“Part of our vision for this project is to engage contractors from the local community, as well as individual workers from the local community,” Whitney said. “[NYCFC] doesn’t want to build a soccer stadium. They want to build up a community.”

And HOK and Turner plan to get the project done on time and under budget, Whitney said. The duo has partnered before on a $750 million public health laboratory project in Albany and the 150,000-square-foot concert venue Shell Place in Canada. 

The completed stadium will run along the edge of 126th Street, also known as Seaver Way, and include public space, like pedestrian plazas, across the street from the New York Mets Citi Field, according to NYCFC. 

HOK plans to take inspiration from the Willets Point neighborhood in Queens to design the stadium, said Rashed Singaby, principal and senior project designer at HOK.

“The inspiration does not come from a project. The inspiration comes from the location,” Singaby said. “This is a stadium that represents New York, a world city, and represents Queens, which is the world’s borough with residents from every nationality and ethnicity across the world and every language spoken across the world. The stadium has to reflect that and be curated specifically to that identity.”

NYCFC’s new stadium will also include year-round events and programming for the Queens community when not hosting games, though Sims said it was too early to share specifics of the design.

The arena has been more than a decade in the making. The club first began searching for a permanent stadium before NYCFC had its first kickoff in 2012, but initial plans for a development in Flushing Meadows Corona Park were derailed by local opposition. 

The team has played at Yankee Stadium in the Bronx for the past nine seasons while it searched for a new location, but won its first MLS Cup in 2021 despite the less-than-ideal terrain, The New York Times reported. It was also in talks to build a stadium in the South Bronx but that deal eventually fell through.

Mayor Eric Adams announced in November that the city had settled on Willets Point, a neighborhood known for its auto body shops, for the stadium. And the long timeline let NYCFC do its research, Sims said.

“We had a lot of time to do our homework,” Sims said. “So [the] bad news is, it’s taken us a while to get to this point, but the good news is we’ve got lots of best practices and really much more focused vision of what we want to accomplish.” 
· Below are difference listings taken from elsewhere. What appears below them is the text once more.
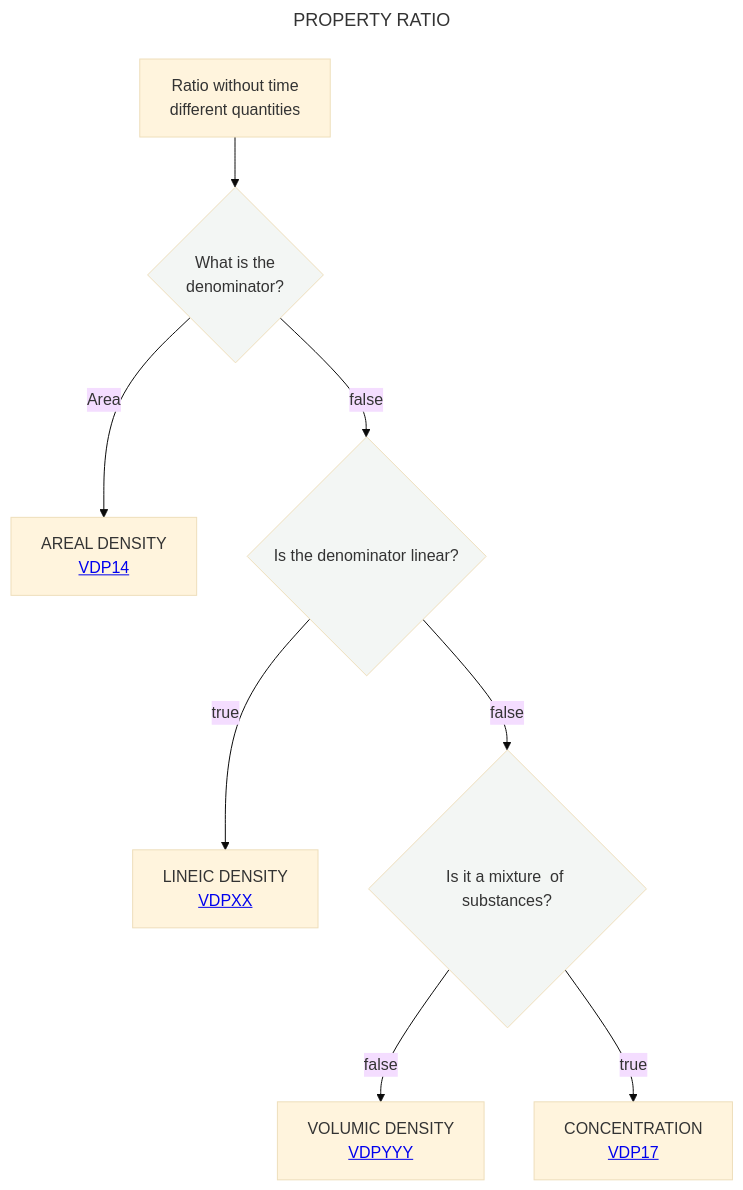
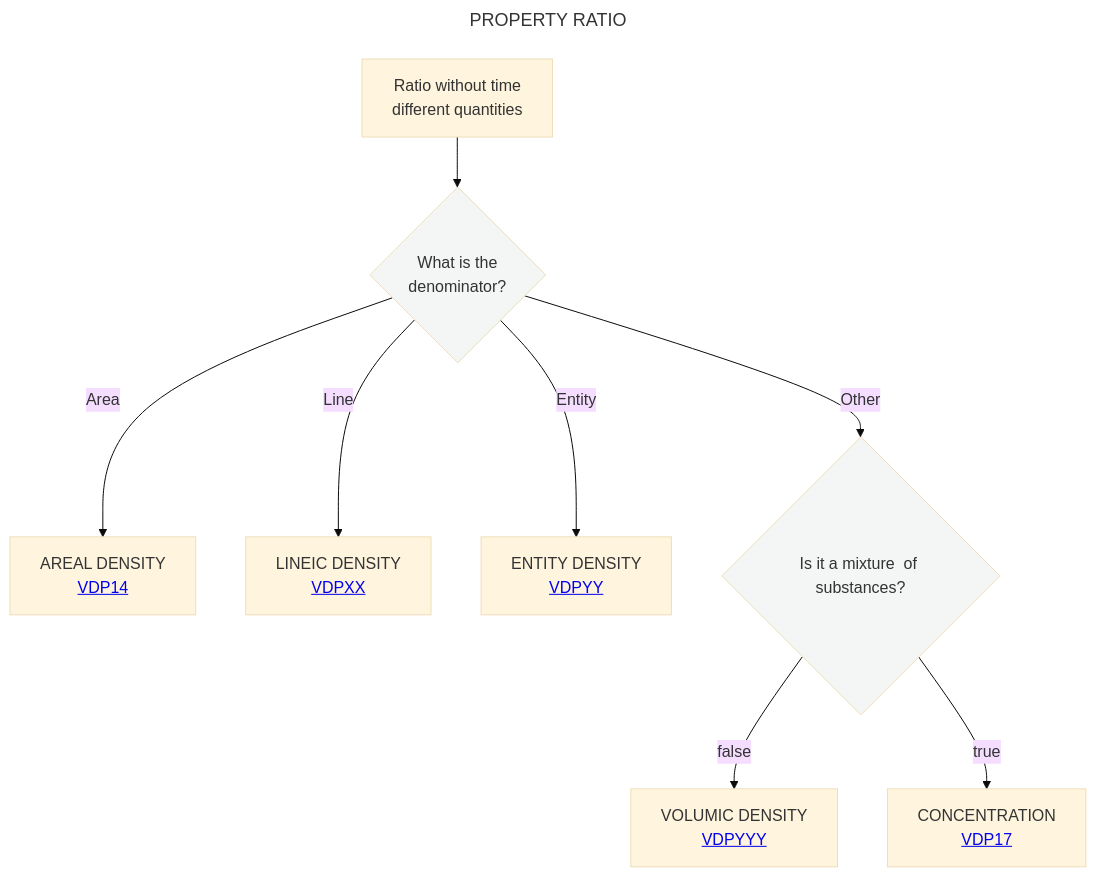
The diagram in Decisition_trees/DT4.mmd (mabablue/I-ADOPT-patterns-playground), drawn with Mermaid (base theme) before and after one commit.

```diff
--- a/Decisition_trees/DT4.mmd
+++ b/Decisition_trees/DT4.mmd
@@ -1,15 +1,15 @@
 ---
 title: PROPERTY RATIO
 ---
 flowchart TD
     A[Ratio without time <br> different quantities] --> B{What is the <br> denominator?}:::white
     B -- Area -->C[AREAL DENSITY <br> <a href='https://github.com/mabablue/I-ADOPT-patterns-playground/blob/main/pattern/VDP14.yaml'>VDP14</a>]
-    B --> |false|DE{Is the denominator linear?}:::white
-    DE --> |true|N[LINEIC DENSITY <br> <a href='https://github.com/mabablue/I-ADOPT-patterns-playground/blob/main/pattern/VDPXX.yaml'>VDPXX</a>]
-    DE --> |false|E{Is it a mixture <be> of substances?}:::white
-    E --> |false|G[VOLUMIC DENSITY <br> <a href='https://github.com/mabablue/I-ADOPT-patterns-playground/blob/main/pattern/VDP20.yaml'>VDPYYY</a>]
-    E--> |true|H[CONCENTRATION <br> <a href='https://github.com/mabablue/I-ADOPT-patterns-playground/blob/main/pattern/VDP17.yaml'>VDP17</a>]
+    B -- Line -->D[LINEIC DENSITY <br> <a href='https://github.com/mabablue/I-ADOPT-patterns-playground/blob/main/pattern/VDPXX.yaml'>VDPXX</a>]
+    B -- Entity -->E[ENTITY DENSITY <br> <a href='https://github.com/mabablue/I-ADOPT-patterns-playground/blob/main/pattern/VDPXX.yaml'>VDPYY</a>]
+    B -- Other -->F{Is it a mixture <be> of substances?}:::white
+    F --> |false|G[VOLUMIC DENSITY <br> <a href='https://github.com/mabablue/I-ADOPT-patterns-playground/blob/main/pattern/VDP20.yaml'>VDPYYY</a>]
+    F--> |true|H[CONCENTRATION <br> <a href='https://github.com/mabablue/I-ADOPT-patterns-playground/blob/main/pattern/VDP17.yaml'>VDP17</a>]
    classDef blue fill:#90D5FF
    classDef satblue fill:#57B9FF 
    classDef white fill:#f3f6f4
    classDef green fill:#6aa84f
```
NYCFC plans to privately pay for the stadium, though it is still in the process of structuring the financing, Sims said. The city, which owns the land where the arena will sit, will lease the space to a development team of Related Companies and Sterling Equities, the owner of a 5 percent stake in the Mets. NYCFC will pay up to $4 million a year for the 49-year lease, though the stadium owners will not have to pay real estate taxes during the lease, the Times reported. 

Celia Young can be reached at cyoung@commercialobserver.com.